TASK ITEM: Copy out each line of the listing below that contains the word "column".

PROVIDED ENTRIES:

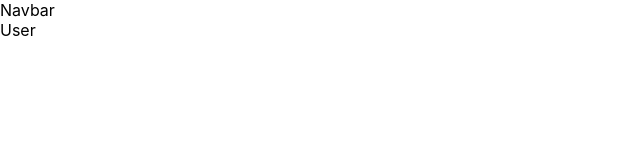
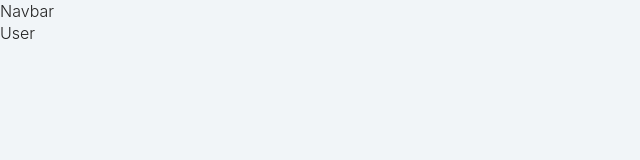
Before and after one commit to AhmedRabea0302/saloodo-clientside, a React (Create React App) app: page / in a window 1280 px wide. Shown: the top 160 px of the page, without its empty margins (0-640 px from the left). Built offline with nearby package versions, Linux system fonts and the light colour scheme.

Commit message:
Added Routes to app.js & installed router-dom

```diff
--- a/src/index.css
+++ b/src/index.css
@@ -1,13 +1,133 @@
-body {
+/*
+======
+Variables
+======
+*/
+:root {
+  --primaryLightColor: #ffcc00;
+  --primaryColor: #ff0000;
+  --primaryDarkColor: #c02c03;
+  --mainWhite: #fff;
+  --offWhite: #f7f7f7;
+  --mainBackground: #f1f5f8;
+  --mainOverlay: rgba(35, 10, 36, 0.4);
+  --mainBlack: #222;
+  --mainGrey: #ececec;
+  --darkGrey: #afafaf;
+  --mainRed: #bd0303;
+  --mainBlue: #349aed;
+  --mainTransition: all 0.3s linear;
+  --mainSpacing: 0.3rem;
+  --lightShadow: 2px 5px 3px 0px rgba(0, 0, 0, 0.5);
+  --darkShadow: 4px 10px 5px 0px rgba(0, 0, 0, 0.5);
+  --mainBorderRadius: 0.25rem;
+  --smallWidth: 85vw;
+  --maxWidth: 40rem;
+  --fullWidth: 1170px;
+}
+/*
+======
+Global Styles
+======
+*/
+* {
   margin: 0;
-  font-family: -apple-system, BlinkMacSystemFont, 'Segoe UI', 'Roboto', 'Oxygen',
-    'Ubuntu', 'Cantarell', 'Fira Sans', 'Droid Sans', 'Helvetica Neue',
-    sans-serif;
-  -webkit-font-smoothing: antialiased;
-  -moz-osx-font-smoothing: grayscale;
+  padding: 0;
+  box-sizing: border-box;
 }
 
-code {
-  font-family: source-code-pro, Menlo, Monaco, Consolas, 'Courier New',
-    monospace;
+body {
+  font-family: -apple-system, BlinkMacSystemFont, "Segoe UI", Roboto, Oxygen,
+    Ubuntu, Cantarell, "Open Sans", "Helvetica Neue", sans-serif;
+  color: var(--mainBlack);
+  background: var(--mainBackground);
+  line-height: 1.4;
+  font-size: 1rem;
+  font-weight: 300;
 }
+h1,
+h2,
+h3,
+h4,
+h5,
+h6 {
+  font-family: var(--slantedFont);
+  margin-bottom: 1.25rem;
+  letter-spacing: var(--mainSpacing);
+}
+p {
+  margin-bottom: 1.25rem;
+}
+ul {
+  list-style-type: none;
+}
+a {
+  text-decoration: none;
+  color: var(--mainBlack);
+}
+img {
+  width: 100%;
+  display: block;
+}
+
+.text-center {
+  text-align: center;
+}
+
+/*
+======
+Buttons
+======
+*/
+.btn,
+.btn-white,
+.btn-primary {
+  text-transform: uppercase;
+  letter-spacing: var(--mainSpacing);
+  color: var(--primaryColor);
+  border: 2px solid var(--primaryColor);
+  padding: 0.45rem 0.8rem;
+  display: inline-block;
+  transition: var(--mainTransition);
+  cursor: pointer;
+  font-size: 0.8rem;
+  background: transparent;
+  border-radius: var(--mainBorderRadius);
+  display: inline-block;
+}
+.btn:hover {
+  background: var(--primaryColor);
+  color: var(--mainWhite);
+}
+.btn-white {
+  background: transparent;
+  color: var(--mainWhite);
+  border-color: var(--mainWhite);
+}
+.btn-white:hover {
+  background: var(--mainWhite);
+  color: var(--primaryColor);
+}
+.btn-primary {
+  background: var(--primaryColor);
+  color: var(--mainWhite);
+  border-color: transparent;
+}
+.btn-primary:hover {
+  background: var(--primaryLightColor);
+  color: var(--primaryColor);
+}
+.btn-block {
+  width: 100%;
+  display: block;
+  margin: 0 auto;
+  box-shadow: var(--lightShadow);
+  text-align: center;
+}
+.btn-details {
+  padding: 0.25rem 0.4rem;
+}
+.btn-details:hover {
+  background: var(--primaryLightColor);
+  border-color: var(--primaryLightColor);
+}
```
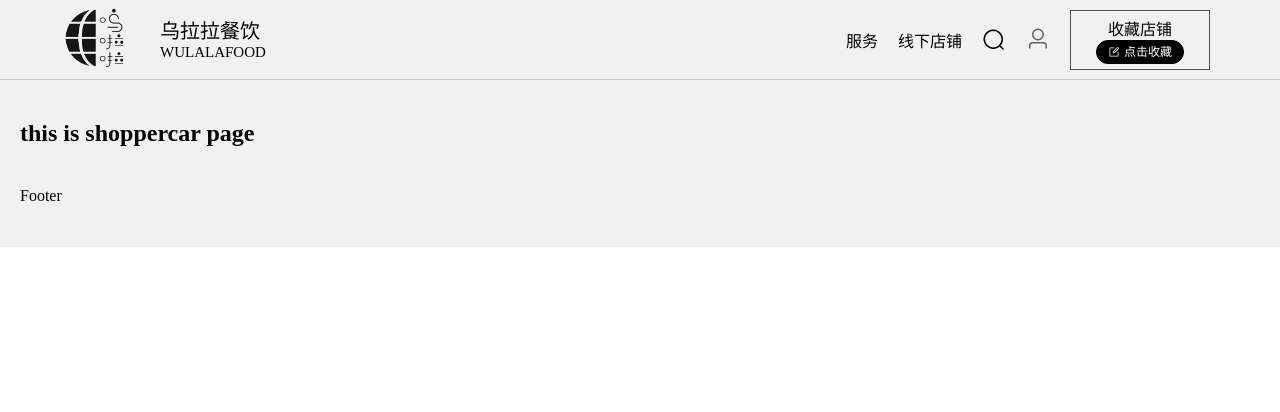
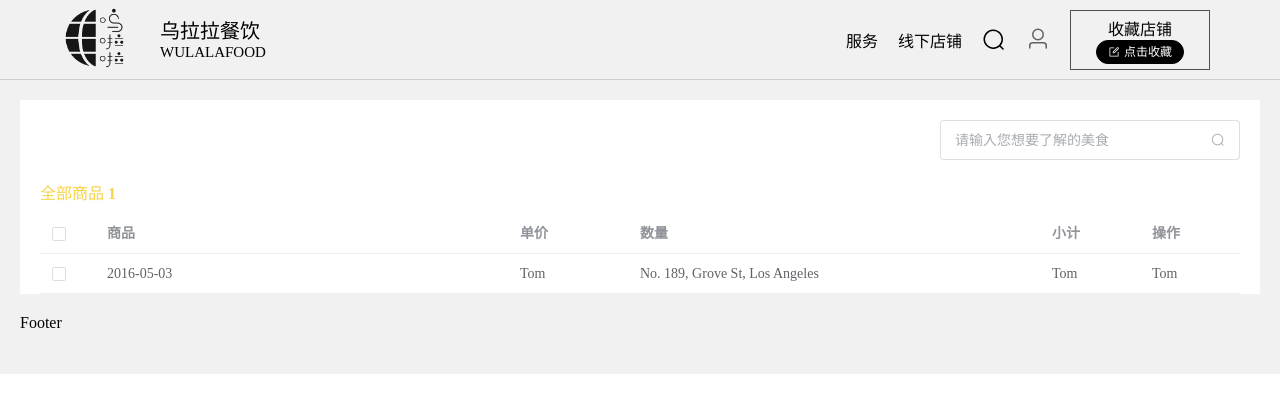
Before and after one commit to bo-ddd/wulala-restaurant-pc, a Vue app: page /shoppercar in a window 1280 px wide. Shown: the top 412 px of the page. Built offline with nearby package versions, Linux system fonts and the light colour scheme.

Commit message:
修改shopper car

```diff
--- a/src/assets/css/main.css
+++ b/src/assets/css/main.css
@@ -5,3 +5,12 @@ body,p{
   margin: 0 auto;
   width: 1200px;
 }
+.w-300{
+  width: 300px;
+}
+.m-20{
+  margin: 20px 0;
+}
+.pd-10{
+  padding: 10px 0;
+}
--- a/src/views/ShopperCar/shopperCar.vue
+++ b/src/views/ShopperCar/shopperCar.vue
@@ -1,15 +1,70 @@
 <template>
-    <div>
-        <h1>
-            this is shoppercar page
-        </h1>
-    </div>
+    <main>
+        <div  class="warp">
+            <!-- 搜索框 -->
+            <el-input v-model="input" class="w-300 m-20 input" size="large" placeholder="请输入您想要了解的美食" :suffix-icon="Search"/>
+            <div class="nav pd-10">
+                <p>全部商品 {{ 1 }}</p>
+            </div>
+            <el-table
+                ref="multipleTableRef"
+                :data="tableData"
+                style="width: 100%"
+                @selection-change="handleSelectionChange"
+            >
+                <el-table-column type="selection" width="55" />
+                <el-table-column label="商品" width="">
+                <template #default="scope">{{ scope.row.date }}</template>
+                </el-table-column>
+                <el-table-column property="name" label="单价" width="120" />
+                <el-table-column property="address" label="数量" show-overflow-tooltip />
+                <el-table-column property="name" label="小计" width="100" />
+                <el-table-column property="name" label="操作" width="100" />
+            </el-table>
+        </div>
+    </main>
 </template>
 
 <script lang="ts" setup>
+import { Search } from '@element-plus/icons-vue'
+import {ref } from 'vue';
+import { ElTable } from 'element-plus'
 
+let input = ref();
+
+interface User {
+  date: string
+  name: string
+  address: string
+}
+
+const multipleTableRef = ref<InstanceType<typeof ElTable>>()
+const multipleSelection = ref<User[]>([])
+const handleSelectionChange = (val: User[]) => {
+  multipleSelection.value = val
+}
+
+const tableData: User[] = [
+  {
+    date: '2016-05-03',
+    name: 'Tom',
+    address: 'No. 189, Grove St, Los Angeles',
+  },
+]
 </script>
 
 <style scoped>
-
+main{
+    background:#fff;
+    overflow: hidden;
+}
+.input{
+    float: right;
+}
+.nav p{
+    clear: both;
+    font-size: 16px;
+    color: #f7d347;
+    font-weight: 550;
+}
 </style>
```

SOLVED EXERCISE:
+                <el-table-column type="selection" width="55" />
+                <el-table-column label="商品" width="">
+                </el-table-column>
+                <el-table-column property="name" label="单价" width="120" />
+                <el-table-column property="address" label="数量" show-overflow-tooltip />
+                <el-table-column property="name" label="小计" width="100" />
+                <el-table-column property="name" label="操作" width="100" />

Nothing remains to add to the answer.